- Action item -
Find the line containing "выхода модели от" in the records below. Copy exactly that line and each one after it, ending at the line containing "--- дистилляция моделей и доменная адаптация.", and nothing more.

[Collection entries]

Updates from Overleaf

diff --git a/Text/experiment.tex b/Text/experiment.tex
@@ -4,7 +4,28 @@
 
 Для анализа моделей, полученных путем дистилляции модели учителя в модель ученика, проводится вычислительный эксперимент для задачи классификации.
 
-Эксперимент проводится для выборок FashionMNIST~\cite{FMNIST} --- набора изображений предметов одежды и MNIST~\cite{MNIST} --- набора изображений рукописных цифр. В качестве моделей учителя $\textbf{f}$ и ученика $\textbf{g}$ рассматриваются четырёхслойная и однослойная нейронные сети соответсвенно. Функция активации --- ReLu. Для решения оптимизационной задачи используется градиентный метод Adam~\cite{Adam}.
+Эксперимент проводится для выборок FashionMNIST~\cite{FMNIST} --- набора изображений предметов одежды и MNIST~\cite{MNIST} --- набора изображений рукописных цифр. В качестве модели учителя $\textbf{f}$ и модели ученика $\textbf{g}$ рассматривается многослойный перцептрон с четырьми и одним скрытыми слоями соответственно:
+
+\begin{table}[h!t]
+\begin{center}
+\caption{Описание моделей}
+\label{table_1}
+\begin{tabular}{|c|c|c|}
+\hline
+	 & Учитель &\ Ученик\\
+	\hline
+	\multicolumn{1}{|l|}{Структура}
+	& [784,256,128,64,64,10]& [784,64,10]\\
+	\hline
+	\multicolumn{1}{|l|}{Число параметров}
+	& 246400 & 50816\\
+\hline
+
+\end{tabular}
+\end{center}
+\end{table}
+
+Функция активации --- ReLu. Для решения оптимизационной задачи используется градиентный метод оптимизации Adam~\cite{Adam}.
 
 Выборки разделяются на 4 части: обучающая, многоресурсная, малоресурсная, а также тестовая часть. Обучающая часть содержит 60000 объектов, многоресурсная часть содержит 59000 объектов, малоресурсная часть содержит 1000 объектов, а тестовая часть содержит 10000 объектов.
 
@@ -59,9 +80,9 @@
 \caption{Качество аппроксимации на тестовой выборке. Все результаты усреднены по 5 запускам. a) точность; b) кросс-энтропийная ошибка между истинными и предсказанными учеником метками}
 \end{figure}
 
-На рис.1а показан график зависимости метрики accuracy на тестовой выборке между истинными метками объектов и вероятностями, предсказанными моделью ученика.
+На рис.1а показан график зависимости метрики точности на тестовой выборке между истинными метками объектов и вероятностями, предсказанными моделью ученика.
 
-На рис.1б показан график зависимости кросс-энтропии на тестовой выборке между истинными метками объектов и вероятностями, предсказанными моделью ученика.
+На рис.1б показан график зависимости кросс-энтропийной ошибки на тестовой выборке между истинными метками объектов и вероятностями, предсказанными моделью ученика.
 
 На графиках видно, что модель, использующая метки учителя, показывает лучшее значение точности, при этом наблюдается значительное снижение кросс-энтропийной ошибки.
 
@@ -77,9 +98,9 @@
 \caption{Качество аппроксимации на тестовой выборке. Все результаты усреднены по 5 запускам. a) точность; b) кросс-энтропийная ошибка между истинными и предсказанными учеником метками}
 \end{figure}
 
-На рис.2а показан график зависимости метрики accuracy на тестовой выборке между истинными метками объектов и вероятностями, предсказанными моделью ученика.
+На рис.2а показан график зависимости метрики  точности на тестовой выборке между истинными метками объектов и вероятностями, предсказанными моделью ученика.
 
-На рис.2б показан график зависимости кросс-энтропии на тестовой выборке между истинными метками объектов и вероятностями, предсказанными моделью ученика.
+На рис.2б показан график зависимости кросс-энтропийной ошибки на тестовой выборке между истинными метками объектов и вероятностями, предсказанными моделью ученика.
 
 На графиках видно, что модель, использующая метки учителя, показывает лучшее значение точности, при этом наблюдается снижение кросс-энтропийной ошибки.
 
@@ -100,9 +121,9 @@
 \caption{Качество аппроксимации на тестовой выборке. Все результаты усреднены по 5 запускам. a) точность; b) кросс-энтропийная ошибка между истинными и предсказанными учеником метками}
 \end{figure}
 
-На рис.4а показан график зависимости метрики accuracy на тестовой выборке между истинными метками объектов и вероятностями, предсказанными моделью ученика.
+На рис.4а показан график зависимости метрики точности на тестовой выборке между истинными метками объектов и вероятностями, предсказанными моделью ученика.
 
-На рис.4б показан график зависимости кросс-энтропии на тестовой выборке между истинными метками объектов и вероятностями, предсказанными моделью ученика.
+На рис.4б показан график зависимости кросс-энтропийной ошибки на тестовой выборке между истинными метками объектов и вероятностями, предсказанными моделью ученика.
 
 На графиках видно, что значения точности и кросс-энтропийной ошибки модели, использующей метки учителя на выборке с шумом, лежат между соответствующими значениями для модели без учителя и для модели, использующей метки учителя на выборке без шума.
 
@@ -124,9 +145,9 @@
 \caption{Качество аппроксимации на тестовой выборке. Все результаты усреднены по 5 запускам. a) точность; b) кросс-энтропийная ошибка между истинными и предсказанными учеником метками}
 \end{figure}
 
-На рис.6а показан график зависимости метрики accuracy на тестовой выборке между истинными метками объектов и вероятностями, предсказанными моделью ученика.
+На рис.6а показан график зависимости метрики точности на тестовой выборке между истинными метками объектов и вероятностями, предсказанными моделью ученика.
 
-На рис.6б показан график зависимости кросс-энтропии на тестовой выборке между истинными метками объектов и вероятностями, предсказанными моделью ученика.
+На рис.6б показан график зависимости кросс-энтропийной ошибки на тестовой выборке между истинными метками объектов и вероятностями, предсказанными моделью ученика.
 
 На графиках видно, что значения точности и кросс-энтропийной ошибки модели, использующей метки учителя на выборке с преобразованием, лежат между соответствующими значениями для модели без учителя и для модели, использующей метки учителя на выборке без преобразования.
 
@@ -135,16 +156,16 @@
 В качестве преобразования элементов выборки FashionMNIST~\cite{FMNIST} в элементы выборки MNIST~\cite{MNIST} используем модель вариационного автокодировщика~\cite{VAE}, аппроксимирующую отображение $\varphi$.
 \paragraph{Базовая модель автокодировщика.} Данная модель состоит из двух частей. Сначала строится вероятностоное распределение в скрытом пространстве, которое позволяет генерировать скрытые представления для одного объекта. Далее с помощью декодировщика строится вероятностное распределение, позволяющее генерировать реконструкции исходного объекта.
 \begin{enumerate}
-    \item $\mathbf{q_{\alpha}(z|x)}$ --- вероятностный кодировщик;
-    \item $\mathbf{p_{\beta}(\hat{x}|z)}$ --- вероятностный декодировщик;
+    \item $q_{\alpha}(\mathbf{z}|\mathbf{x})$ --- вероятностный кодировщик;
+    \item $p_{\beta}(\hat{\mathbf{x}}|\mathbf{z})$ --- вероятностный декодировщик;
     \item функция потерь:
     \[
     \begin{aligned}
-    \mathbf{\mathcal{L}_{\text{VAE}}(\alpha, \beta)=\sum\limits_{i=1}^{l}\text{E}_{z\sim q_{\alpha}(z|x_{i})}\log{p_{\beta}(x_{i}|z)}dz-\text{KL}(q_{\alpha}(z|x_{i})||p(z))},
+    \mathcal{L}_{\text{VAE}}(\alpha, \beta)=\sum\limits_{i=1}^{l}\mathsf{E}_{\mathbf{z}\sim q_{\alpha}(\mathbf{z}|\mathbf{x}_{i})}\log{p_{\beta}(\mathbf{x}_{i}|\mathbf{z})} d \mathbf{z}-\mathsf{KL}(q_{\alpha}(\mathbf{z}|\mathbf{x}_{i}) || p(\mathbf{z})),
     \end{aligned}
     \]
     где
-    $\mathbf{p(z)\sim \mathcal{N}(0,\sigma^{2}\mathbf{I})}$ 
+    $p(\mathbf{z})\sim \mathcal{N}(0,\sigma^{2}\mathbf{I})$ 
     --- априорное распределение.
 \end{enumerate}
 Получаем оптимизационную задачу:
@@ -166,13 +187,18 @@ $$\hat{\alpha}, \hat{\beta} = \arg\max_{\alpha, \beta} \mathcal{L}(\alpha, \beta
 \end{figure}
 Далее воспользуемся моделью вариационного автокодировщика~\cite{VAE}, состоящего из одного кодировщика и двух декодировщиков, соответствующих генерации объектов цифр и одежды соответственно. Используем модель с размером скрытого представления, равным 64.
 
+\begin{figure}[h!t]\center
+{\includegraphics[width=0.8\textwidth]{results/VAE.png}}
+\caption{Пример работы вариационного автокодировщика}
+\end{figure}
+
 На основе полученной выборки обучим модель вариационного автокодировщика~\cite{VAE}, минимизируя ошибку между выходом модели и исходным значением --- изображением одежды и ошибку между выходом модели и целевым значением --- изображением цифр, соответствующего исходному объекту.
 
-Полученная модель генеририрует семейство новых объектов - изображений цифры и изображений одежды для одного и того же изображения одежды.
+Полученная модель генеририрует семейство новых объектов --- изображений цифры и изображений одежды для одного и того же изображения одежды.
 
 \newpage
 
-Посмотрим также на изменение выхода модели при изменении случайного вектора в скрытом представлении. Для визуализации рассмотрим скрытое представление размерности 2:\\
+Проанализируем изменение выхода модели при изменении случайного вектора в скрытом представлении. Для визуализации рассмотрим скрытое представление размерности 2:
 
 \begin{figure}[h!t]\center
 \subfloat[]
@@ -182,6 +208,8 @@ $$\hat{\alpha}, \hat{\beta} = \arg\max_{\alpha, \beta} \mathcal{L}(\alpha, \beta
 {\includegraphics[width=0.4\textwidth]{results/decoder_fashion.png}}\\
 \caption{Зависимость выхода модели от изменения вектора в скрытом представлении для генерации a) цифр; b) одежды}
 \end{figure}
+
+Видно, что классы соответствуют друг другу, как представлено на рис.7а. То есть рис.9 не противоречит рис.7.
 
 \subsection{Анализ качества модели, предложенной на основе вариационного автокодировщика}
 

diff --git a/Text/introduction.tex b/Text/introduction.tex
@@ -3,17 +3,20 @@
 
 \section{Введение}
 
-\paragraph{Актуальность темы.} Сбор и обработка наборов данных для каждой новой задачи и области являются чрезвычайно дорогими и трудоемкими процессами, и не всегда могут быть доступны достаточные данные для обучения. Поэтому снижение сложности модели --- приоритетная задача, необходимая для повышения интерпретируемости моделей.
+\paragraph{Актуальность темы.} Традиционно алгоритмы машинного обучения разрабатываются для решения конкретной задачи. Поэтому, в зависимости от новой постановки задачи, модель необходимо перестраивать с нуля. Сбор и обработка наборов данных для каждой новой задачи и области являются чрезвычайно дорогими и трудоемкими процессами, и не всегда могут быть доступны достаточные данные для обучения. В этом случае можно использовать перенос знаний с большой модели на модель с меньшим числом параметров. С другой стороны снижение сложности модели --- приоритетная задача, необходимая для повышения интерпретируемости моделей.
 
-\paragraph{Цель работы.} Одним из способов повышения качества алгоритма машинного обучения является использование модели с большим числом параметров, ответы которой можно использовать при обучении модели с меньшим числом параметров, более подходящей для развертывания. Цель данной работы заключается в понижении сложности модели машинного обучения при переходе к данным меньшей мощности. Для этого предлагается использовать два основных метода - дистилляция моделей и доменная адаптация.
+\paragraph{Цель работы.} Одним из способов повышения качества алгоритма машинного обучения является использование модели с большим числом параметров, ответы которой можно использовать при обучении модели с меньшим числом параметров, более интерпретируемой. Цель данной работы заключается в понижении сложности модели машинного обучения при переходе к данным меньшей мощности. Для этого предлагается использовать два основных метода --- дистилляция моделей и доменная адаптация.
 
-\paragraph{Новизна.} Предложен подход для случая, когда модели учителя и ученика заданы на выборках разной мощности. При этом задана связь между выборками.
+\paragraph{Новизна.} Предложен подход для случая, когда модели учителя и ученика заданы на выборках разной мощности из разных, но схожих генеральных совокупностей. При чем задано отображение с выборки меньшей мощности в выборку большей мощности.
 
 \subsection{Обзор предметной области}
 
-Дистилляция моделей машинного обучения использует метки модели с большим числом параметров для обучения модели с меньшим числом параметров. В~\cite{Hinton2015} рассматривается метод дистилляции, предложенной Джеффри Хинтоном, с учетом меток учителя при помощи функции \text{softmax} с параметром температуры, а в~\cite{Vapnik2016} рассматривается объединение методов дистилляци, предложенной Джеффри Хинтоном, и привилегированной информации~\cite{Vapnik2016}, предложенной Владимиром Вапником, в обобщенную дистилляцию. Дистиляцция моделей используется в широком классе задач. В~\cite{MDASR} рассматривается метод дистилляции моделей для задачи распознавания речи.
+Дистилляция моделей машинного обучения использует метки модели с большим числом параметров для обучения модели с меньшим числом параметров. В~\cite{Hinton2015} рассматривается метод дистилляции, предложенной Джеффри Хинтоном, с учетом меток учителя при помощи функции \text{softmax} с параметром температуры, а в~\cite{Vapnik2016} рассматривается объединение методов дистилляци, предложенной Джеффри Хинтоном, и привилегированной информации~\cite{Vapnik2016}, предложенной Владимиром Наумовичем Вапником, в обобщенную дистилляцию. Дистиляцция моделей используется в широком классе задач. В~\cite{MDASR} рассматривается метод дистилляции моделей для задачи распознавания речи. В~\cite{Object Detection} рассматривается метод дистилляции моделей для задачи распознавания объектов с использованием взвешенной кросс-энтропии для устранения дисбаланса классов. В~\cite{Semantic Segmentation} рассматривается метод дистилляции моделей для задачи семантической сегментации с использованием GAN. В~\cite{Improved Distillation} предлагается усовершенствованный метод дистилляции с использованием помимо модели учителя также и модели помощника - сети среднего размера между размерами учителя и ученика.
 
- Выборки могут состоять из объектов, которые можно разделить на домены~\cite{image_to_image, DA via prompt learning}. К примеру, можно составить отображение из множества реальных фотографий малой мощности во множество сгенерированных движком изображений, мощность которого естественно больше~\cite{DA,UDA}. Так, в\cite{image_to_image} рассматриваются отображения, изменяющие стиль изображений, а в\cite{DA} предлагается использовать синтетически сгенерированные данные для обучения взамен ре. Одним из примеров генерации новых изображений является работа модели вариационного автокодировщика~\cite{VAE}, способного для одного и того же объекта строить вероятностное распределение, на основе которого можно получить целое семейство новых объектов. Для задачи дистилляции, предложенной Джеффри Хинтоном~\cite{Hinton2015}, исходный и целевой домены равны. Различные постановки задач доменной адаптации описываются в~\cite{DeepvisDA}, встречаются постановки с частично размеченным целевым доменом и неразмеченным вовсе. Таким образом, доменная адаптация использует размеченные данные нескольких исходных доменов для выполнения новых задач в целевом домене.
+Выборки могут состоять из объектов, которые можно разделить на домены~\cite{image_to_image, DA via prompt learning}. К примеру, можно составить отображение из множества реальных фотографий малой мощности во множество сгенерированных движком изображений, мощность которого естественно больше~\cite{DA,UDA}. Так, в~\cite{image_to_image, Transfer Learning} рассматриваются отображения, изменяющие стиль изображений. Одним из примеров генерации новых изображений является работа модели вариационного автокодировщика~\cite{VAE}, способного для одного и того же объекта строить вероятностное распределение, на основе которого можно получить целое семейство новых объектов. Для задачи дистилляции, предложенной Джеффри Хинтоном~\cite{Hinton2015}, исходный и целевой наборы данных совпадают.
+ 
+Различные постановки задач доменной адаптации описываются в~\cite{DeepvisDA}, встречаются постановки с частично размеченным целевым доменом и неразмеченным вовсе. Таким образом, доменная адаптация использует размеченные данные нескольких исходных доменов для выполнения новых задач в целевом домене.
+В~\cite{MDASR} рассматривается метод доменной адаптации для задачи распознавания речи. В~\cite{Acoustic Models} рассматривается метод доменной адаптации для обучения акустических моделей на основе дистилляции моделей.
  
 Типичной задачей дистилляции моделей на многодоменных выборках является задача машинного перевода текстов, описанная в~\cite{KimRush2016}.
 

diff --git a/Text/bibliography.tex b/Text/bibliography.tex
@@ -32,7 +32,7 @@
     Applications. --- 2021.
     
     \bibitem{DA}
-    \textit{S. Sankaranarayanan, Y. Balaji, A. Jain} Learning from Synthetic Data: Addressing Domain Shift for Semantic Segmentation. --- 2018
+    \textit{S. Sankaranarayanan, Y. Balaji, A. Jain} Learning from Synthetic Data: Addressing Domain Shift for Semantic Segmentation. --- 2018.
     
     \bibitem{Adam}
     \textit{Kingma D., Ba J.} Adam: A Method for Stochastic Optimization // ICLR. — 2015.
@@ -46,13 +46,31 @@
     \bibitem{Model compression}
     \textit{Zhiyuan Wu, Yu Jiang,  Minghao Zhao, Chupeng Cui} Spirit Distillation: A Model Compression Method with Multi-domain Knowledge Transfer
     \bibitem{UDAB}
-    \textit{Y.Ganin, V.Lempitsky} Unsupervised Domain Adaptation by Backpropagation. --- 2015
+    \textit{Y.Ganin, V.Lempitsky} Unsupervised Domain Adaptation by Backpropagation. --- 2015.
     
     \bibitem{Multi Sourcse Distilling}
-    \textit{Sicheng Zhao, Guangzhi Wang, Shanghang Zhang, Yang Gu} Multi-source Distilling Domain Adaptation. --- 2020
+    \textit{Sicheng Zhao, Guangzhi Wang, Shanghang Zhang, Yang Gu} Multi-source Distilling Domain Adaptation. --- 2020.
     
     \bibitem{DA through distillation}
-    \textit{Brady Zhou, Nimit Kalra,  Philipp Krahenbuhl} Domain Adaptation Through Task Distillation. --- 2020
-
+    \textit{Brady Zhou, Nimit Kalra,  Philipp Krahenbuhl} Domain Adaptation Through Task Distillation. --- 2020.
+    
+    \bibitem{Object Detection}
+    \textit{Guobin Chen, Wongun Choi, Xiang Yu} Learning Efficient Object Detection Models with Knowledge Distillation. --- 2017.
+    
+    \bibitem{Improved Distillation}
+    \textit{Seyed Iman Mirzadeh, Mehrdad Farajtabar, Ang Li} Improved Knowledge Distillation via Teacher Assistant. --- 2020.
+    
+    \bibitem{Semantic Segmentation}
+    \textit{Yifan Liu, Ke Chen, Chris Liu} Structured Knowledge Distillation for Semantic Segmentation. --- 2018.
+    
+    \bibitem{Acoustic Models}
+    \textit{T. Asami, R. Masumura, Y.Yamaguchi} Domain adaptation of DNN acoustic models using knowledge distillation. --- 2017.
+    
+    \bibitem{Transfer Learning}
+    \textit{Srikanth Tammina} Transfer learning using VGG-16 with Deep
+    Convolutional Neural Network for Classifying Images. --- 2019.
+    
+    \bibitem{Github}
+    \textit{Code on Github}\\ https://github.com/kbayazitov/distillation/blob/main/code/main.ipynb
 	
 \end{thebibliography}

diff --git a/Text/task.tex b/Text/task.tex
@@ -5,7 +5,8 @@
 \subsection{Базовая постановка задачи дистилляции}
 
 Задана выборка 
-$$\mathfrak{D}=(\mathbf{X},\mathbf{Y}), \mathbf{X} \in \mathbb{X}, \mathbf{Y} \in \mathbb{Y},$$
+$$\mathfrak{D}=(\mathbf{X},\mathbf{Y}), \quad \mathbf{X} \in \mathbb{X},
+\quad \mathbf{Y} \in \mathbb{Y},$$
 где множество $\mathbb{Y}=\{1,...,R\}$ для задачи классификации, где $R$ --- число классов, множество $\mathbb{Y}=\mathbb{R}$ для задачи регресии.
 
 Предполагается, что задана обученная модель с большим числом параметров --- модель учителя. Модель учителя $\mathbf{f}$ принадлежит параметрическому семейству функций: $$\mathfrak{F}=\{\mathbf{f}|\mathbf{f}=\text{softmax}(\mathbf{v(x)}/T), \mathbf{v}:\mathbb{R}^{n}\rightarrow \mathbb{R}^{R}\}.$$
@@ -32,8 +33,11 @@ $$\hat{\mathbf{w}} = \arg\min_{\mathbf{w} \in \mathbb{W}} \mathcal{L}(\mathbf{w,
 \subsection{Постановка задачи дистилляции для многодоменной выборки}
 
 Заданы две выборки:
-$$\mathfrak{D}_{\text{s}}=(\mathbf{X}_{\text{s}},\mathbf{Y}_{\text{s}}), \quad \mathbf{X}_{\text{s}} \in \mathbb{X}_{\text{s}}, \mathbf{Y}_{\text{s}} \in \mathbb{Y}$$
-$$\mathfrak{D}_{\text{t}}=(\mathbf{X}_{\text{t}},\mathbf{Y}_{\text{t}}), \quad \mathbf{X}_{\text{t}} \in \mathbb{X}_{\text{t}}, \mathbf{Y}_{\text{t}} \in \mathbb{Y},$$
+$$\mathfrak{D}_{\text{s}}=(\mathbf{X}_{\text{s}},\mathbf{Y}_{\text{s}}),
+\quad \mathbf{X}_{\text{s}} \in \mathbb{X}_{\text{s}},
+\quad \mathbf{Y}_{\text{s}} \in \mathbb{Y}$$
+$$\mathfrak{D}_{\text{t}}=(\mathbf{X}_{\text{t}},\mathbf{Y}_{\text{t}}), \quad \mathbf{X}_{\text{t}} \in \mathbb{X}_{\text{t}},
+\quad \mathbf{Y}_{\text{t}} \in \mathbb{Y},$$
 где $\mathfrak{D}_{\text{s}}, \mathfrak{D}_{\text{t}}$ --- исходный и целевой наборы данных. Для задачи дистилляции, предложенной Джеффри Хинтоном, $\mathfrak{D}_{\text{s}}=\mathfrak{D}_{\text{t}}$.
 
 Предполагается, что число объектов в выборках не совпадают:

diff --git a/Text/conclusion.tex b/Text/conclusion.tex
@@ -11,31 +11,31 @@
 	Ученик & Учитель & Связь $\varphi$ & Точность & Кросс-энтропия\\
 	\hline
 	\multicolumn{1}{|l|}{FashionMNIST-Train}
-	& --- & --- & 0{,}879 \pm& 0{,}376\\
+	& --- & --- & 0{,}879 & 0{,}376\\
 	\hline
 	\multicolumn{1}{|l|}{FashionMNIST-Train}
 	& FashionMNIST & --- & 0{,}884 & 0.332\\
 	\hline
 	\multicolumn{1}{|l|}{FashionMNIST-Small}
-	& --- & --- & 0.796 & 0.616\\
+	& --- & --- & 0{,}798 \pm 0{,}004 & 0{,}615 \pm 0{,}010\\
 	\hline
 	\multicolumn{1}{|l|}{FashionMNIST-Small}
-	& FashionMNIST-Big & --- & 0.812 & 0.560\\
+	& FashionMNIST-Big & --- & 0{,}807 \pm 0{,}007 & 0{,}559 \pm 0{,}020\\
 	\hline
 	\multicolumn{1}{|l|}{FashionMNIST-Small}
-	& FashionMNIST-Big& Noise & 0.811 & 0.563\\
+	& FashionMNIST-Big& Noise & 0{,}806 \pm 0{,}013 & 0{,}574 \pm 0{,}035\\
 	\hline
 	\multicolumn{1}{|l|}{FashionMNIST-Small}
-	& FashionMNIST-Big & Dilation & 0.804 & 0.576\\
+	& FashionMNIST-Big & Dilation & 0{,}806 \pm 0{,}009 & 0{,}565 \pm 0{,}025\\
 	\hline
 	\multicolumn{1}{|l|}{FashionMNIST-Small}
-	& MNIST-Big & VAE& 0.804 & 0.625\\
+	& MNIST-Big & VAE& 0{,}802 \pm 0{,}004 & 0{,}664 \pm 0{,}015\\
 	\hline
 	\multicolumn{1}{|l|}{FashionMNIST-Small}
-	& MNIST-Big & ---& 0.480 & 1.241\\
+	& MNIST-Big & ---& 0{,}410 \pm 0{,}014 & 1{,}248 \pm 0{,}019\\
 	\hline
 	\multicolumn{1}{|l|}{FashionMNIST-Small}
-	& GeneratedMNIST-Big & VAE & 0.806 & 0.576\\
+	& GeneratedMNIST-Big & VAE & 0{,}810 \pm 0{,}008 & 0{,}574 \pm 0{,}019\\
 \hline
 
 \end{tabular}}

- Completed task -
 \caption{Зависимость выхода модели от изменения вектора в скрытом представлении для генерации a) цифр; b) одежды}
 \end{figure}
+
+Видно, что классы соответствуют друг другу, как представлено на рис.7а. То есть рис.9 не противоречит рис.7.
 
 \subsection{Анализ качества модели, предложенной на основе вариационного автокодировщика}
 

diff --git a/Text/introduction.tex b/Text/introduction.tex
@@ -3,17 +3,20 @@
 
 \section{Введение}
 
-\paragraph{Актуальность темы.} Сбор и обработка наборов данных для каждой новой задачи и области являются чрезвычайно дорогими и трудоемкими процессами, и не всегда могут быть доступны достаточные данные для обучения. Поэтому снижение сложности модели --- приоритетная задача, необходимая для повышения интерпретируемости моделей.
+\paragraph{Актуальность темы.} Традиционно алгоритмы машинного обучения разрабатываются для решения конкретной задачи. Поэтому, в зависимости от новой постановки задачи, модель необходимо перестраивать с нуля. Сбор и обработка наборов данных для каждой новой задачи и области являются чрезвычайно дорогими и трудоемкими процессами, и не всегда могут быть доступны достаточные данные для обучения. В этом случае можно использовать перенос знаний с большой модели на модель с меньшим числом параметров. С другой стороны снижение сложности модели --- приоритетная задача, необходимая для повышения интерпретируемости моделей.
 
-\paragraph{Цель работы.} Одним из способов повышения качества алгоритма машинного обучения является использование модели с большим числом параметров, ответы которой можно использовать при обучении модели с меньшим числом параметров, более подходящей для развертывания. Цель данной работы заключается в понижении сложности модели машинного обучения при переходе к данным меньшей мощности. Для этого предлагается использовать два основных метода - дистилляция моделей и доменная адаптация.
+\paragraph{Цель работы.} Одним из способов повышения качества алгоритма машинного обучения является использование модели с большим числом параметров, ответы которой можно использовать при обучении модели с меньшим числом параметров, более интерпретируемой. Цель данной работы заключается в понижении сложности модели машинного обучения при переходе к данным меньшей мощности. Для этого предлагается использовать два основных метода --- дистилляция моделей и доменная адаптация.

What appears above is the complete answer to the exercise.